*** Input data ***
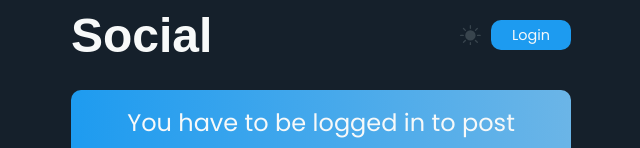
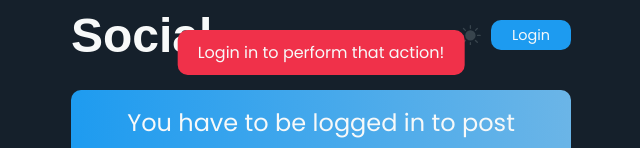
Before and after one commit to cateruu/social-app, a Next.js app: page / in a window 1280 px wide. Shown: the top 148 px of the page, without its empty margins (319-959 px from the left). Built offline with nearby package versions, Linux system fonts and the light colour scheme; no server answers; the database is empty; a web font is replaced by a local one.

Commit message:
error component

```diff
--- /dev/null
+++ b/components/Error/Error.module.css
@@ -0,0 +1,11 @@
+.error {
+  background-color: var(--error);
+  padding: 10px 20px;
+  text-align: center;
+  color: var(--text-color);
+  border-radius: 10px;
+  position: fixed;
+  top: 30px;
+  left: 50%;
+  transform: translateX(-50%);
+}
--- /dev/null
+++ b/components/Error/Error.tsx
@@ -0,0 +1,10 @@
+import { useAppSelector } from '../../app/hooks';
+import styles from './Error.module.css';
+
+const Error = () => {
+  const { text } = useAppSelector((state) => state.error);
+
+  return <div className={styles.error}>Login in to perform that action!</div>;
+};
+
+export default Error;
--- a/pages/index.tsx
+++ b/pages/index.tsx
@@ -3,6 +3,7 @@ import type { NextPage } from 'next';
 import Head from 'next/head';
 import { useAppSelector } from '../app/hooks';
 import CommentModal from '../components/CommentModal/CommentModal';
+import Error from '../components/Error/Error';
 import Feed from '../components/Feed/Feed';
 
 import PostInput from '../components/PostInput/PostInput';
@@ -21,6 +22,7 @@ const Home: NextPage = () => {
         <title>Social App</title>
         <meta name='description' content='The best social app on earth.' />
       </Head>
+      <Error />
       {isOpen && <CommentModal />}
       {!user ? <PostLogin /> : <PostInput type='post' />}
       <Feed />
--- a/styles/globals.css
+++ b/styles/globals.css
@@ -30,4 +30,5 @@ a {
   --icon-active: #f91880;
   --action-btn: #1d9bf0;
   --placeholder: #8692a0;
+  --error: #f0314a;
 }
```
*** End of Input data ***
_Goal of the exercise_
Each line of the data must be restated exactly, and the pictures must be left out.

_Task output_
Before and after one commit to cateruu/social-app, a Next.js app: page / in a window 1280 px wide. Shown: the top 148 px of the page, without its empty margins (319-959 px from the left). Built offline with nearby package versions, Linux system fonts and the light colour scheme; no server answers; the database is empty; a web font is replaced by a local one.

Commit message:
error component

```diff
--- /dev/null
+++ b/components/Error/Error.module.css
@@ -0,0 +1,11 @@
+.error {
+  background-color: var(--error);
+  padding: 10px 20px;
+  text-align: center;
+  color: var(--text-color);
+  border-radius: 10px;
+  position: fixed;
+  top: 30px;
+  left: 50%;
+  transform: translateX(-50%);
+}
--- /dev/null
+++ b/components/Error/Error.tsx
@@ -0,0 +1,10 @@
+import { useAppSelector } from '../../app/hooks';
+import styles from './Error.module.css';
+
+const Error = () => {
+  const { text } = useAppSelector((state) => state.error);
+
+  return <div className={styles.error}>Login in to perform that action!</div>;
+};
+
+export default Error;
--- a/pages/index.tsx
+++ b/pages/index.tsx
@@ -3,6 +3,7 @@ import type { NextPage } from 'next';
 import Head from 'next/head';
 import { useAppSelector } from '../app/hooks';
 import CommentModal from '../components/CommentModal/CommentModal';
+import Error from '../components/Error/Error';
 import Feed from '../components/Feed/Feed';
 
 import PostInput from '../components/PostInput/PostInput';
@@ -21,6 +22,7 @@ const Home: NextPage = () => {
         <title>Social App</title>
         <meta name='description' content='The best social app on earth.' />
       </Head>
+      <Error />
       {isOpen && <CommentModal />}
       {!user ? <PostLogin /> : <PostInput type='post' />}
       <Feed />
--- a/styles/globals.css
+++ b/styles/globals.css
@@ -30,4 +30,5 @@ a {
   --icon-active: #f91880;
   --action-btn: #1d9bf0;
   --placeholder: #8692a0;
+  --error: #f0314a;
 }
```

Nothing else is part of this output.